NAPOLEON DYNAMITE (2004) Ah, the film that put Preston, Idaho on the map. Taking teen comedies to an awkward, uncomfortable extreme, Napoleon earns a place in the pantheon for Jon Heder’s triumphantly ‘80s dance moves alone. Sweet.
BORAT: CULTURAL LEARNINGS OF AMERICA FOR MAKE BENEFIT GLORIOUS NATION OF KAZAKHSTAN (2006) Flying the Andy Kaufman-brand freak flag proudly, Sacha Baron Cohen’s foreign guy avatar brings out the best and worst in America. This false Kazakhstani’s road trip to marry Pamela Anderson prompts myriad unforgettable scenes—and one scene we all wish we could forget.
LITTLE MISS SUNSHINE (2006) A family of misfits and misanthropes travel West in a busted VW Microbus to enter their seven-year-old daughter in a beauty pageant. An alternately sweet and sour script takes exuberant life from a perfect cast: Steve Carrell, Alan Arkin, Toni Collette, Greg Kinnear, Paul Dano, and the debut of Abigail Breslin, who auditioned for the film when she was six.

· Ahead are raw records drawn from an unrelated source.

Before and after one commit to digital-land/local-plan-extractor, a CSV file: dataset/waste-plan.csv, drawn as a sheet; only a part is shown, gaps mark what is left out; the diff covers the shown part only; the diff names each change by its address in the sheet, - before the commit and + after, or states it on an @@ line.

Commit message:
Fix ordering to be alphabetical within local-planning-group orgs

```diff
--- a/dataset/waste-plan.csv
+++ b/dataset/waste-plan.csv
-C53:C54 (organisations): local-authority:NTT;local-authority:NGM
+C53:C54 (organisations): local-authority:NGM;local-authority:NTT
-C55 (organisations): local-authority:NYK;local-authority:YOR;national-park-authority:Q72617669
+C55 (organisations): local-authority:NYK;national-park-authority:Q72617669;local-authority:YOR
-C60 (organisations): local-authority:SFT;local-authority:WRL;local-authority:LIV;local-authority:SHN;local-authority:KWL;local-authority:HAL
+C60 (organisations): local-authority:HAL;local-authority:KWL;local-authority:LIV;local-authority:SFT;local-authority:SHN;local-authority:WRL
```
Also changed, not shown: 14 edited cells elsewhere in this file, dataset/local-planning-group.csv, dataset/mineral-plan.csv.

JUNO (2007) A teenage girl is thrust into adult decisions following an unplanned pregnancy. Hilarious, right? Heavy subject matter receives comic levity from a flawlessly funny cast (Ellen Page, Michael Cera, Jason Bateman, J.K. Simmons, Allison Janney), plus a sweet and quick-witted script by first-time scribe Diablo Cody, and one of the more memorable animated title sequences in decades.
THE HANGOVER (2009) A Vegas bachelor party becomes a missing persons’ investigation when three inept friends lose the groom, and apparently their dignity. Zach Galifianakis, Ed Helms, and Bradley Cooper prove a shockingly potent cocktail of comic energy while embarking on a hellish backtrack through the previous night’s terrible decisions. Ignore parts II and III.
GET HIM TO THE GREEK (2010) The buddy road formula is pumped full of rock-star excess when a record company schlub (Jonah Hill) is charged with transporting notoriously impulsive and drug-addled music sensation Aldous Snow (Russell Brand) to L.A. If the core comedy of Hill and Brand wasn’t enough for you, dangerously wealthy record exec P-Diddy sweetens the daiquiri. Also: “Fuzzy wall.”